EXERCISE DETAILS:
Output, exactly and in full, the entries that appear below.

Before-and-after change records
----------

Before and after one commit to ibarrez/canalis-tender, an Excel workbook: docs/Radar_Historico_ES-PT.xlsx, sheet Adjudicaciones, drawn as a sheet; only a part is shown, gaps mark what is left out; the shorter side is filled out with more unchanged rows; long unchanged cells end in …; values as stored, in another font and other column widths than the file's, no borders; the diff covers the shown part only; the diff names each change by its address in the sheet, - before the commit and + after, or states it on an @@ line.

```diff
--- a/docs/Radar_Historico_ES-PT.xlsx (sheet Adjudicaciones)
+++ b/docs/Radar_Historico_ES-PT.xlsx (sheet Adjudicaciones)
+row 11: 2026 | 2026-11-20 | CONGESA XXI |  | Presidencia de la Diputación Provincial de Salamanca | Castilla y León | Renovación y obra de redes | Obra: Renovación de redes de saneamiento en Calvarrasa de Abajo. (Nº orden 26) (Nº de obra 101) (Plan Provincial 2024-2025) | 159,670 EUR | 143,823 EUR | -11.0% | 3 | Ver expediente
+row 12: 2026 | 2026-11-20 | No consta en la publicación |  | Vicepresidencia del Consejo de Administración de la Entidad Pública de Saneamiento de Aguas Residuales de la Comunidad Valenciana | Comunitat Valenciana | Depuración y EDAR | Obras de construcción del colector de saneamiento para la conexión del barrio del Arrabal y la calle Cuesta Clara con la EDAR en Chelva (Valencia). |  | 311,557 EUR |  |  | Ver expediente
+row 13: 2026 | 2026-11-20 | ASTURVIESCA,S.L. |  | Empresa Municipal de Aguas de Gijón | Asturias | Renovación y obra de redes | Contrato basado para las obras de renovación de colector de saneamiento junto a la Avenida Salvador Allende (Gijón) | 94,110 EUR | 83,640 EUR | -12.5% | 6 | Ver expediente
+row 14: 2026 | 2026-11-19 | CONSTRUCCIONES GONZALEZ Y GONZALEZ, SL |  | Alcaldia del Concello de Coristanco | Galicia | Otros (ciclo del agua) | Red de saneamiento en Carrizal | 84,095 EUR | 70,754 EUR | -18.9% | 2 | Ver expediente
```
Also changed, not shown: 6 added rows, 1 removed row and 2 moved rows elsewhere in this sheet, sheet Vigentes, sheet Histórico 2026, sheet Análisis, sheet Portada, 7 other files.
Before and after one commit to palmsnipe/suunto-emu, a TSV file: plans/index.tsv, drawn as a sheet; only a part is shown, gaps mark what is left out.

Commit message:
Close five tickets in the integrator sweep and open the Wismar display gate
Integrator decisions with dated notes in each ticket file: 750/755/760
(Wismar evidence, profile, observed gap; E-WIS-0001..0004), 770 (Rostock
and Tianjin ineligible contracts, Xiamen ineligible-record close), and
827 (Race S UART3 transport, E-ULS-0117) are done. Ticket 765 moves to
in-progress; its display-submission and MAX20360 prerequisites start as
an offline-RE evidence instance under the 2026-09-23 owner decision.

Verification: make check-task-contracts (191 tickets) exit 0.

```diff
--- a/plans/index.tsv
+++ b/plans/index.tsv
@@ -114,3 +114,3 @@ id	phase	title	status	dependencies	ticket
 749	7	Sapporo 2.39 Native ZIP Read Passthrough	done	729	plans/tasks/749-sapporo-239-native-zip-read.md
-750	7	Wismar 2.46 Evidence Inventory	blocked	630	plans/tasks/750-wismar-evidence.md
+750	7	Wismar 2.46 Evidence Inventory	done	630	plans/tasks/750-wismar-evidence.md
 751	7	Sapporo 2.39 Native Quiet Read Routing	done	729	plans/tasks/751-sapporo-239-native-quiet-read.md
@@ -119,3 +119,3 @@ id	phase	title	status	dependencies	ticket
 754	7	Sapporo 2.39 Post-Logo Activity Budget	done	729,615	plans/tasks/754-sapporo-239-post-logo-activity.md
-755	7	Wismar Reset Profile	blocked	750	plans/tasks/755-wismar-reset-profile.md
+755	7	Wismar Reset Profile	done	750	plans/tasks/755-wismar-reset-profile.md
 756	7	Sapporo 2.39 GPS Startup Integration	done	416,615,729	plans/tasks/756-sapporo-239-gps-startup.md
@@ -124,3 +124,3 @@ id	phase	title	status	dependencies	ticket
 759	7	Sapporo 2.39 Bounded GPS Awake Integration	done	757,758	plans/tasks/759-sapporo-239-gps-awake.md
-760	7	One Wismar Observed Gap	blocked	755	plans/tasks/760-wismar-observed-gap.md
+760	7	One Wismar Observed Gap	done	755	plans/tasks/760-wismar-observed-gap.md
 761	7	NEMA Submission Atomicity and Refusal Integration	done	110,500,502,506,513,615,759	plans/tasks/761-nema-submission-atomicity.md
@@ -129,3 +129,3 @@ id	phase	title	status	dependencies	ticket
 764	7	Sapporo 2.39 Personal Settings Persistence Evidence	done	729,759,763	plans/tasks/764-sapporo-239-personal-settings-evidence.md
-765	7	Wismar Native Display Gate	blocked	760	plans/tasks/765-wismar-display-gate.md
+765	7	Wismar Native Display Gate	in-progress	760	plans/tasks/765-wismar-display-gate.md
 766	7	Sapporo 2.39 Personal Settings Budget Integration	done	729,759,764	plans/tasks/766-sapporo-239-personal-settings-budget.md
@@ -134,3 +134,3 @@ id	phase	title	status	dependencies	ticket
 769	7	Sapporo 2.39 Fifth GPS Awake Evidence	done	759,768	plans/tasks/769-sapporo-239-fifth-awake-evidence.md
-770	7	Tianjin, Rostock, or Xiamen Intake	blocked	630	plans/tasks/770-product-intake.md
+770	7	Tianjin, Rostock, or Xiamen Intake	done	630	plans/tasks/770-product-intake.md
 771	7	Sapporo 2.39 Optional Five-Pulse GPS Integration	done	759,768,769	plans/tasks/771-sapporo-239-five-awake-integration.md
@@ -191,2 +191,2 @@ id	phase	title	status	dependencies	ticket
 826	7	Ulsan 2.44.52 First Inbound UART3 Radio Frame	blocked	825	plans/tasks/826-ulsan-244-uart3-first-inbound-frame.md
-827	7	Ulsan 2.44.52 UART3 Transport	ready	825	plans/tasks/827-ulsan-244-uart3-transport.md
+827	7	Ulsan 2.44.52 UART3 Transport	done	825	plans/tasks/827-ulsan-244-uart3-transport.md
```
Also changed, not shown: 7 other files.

----------

WRITTEN REPLY:
Before and after one commit to ibarrez/canalis-tender, an Excel workbook: docs/Radar_Historico_ES-PT.xlsx, sheet Adjudicaciones, drawn as a sheet; only a part is shown, gaps mark what is left out; the shorter side is filled out with more unchanged rows; long unchanged cells end in …; values as stored, in another font and other column widths than the file's, no borders; the diff covers the shown part only; the diff names each change by its address in the sheet, - before the commit and + after, or states it on an @@ line.

```diff
--- a/docs/Radar_Historico_ES-PT.xlsx (sheet Adjudicaciones)
+++ b/docs/Radar_Historico_ES-PT.xlsx (sheet Adjudicaciones)
+row 11: 2026 | 2026-11-20 | CONGESA XXI |  | Presidencia de la Diputación Provincial de Salamanca | Castilla y León | Renovación y obra de redes | Obra: Renovación de redes de saneamiento en Calvarrasa de Abajo. (Nº orden 26) (Nº de obra 101) (Plan Provincial 2024-2025) | 159,670 EUR | 143,823 EUR | -11.0% | 3 | Ver expediente
+row 12: 2026 | 2026-11-20 | No consta en la publicación |  | Vicepresidencia del Consejo de Administración de la Entidad Pública de Saneamiento de Aguas Residuales de la Comunidad Valenciana | Comunitat Valenciana | Depuración y EDAR | Obras de construcción del colector de saneamiento para la conexión del barrio del Arrabal y la calle Cuesta Clara con la EDAR en Chelva (Valencia). |  | 311,557 EUR |  |  | Ver expediente
+row 13: 2026 | 2026-11-20 | ASTURVIESCA,S.L. |  | Empresa Municipal de Aguas de Gijón | Asturias | Renovación y obra de redes | Contrato basado para las obras de renovación de colector de saneamiento junto a la Avenida Salvador Allende (Gijón) | 94,110 EUR | 83,640 EUR | -12.5% | 6 | Ver expediente
+row 14: 2026 | 2026-11-19 | CONSTRUCCIONES GONZALEZ Y GONZALEZ, SL |  | Alcaldia del Concello de Coristanco | Galicia | Otros (ciclo del agua) | Red de saneamiento en Carrizal | 84,095 EUR | 70,754 EUR | -18.9% | 2 | Ver expediente
```
Also changed, not shown: 6 added rows, 1 removed row and 2 moved rows elsewhere in this sheet, sheet Vigentes, sheet Histórico 2026, sheet Análisis, sheet Portada, 7 other files.
Before and after one commit to palmsnipe/suunto-emu, a TSV file: plans/index.tsv, drawn as a sheet; only a part is shown, gaps mark what is left out.

Commit message:
Close five tickets in the integrator sweep and open the Wismar display gate
Integrator decisions with dated notes in each ticket file: 750/755/760
(Wismar evidence, profile, observed gap; E-WIS-0001..0004), 770 (Rostock
and Tianjin ineligible contracts, Xiamen ineligible-record close), and
827 (Race S UART3 transport, E-ULS-0117) are done. Ticket 765 moves to
in-progress; its display-submission and MAX20360 prerequisites start as
an offline-RE evidence instance under the 2026-09-23 owner decision.

Verification: make check-task-contracts (191 tickets) exit 0.

```diff
--- a/plans/index.tsv
+++ b/plans/index.tsv
@@ -114,3 +114,3 @@ id	phase	title	status	dependencies	ticket
 749	7	Sapporo 2.39 Native ZIP Read Passthrough	done	729	plans/tasks/749-sapporo-239-native-zip-read.md
-750	7	Wismar 2.46 Evidence Inventory	blocked	630	plans/tasks/750-wismar-evidence.md
+750	7	Wismar 2.46 Evidence Inventory	done	630	plans/tasks/750-wismar-evidence.md
 751	7	Sapporo 2.39 Native Quiet Read Routing	done	729	plans/tasks/751-sapporo-239-native-quiet-read.md
@@ -119,3 +119,3 @@ id	phase	title	status	dependencies	ticket
 754	7	Sapporo 2.39 Post-Logo Activity Budget	done	729,615	plans/tasks/754-sapporo-239-post-logo-activity.md
-755	7	Wismar Reset Profile	blocked	750	plans/tasks/755-wismar-reset-profile.md
+755	7	Wismar Reset Profile	done	750	plans/tasks/755-wismar-reset-profile.md
 756	7	Sapporo 2.39 GPS Startup Integration	done	416,615,729	plans/tasks/756-sapporo-239-gps-startup.md
@@ -124,3 +124,3 @@ id	phase	title	status	dependencies	ticket
 759	7	Sapporo 2.39 Bounded GPS Awake Integration	done	757,758	plans/tasks/759-sapporo-239-gps-awake.md
-760	7	One Wismar Observed Gap	blocked	755	plans/tasks/760-wismar-observed-gap.md
+760	7	One Wismar Observed Gap	done	755	plans/tasks/760-wismar-observed-gap.md
 761	7	NEMA Submission Atomicity and Refusal Integration	done	110,500,502,506,513,615,759	plans/tasks/761-nema-submission-atomicity.md
@@ -129,3 +129,3 @@ id	phase	title	status	dependencies	ticket
 764	7	Sapporo 2.39 Personal Settings Persistence Evidence	done	729,759,763	plans/tasks/764-sapporo-239-personal-settings-evidence.md
-765	7	Wismar Native Display Gate	blocked	760	plans/tasks/765-wismar-display-gate.md
+765	7	Wismar Native Display Gate	in-progress	760	plans/tasks/765-wismar-display-gate.md
 766	7	Sapporo 2.39 Personal Settings Budget Integration	done	729,759,764	plans/tasks/766-sapporo-239-personal-settings-budget.md
@@ -134,3 +134,3 @@ id	phase	title	status	dependencies	ticket
 769	7	Sapporo 2.39 Fifth GPS Awake Evidence	done	759,768	plans/tasks/769-sapporo-239-fifth-awake-evidence.md
-770	7	Tianjin, Rostock, or Xiamen Intake	blocked	630	plans/tasks/770-product-intake.md
+770	7	Tianjin, Rostock, or Xiamen Intake	done	630	plans/tasks/770-product-intake.md
 771	7	Sapporo 2.39 Optional Five-Pulse GPS Integration	done	759,768,769	plans/tasks/771-sapporo-239-five-awake-integration.md
@@ -191,2 +191,2 @@ id	phase	title	status	dependencies	ticket
 826	7	Ulsan 2.44.52 First Inbound UART3 Radio Frame	blocked	825	plans/tasks/826-ulsan-244-uart3-first-inbound-frame.md
-827	7	Ulsan 2.44.52 UART3 Transport	ready	825	plans/tasks/827-ulsan-244-uart3-transport.md
+827	7	Ulsan 2.44.52 UART3 Transport	done	825	plans/tasks/827-ulsan-244-uart3-transport.md
```
Also changed, not shown: 7 other files.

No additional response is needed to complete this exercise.